* **SOURCE INFORMATION**:
"""

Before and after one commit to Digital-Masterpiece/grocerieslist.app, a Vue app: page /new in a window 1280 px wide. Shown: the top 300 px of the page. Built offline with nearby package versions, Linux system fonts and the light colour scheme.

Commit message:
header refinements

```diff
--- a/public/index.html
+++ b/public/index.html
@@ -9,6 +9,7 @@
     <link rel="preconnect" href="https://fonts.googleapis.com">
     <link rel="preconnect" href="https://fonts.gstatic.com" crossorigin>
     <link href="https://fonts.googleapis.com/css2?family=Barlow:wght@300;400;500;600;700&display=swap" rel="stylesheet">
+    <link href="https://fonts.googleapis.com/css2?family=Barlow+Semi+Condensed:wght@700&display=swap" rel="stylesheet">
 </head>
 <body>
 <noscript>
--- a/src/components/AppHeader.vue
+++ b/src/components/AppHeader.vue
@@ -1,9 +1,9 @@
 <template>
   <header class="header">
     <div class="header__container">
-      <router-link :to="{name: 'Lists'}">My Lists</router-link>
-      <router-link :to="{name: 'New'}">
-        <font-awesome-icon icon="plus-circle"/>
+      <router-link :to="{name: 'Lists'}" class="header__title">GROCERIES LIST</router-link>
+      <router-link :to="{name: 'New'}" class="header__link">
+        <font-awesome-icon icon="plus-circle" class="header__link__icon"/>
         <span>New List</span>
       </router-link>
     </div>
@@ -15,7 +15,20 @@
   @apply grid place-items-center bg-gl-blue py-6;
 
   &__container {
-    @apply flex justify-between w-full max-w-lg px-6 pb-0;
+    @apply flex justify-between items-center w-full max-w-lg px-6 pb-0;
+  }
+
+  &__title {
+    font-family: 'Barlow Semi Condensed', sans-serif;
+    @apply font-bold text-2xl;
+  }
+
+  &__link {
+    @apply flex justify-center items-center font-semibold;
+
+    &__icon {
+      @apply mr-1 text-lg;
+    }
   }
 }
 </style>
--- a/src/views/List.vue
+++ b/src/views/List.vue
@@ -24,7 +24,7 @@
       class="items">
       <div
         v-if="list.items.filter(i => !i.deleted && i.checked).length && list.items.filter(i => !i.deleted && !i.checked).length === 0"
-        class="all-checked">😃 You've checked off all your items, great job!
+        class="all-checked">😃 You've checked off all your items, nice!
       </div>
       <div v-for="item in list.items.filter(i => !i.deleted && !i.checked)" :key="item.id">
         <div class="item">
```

"""

* **YOUR INSTRUCTIONS**: All lines with the word "views" should be copied from the material above.

* **ANSWER BOX**:
--- a/src/views/List.vue
+++ b/src/views/List.vue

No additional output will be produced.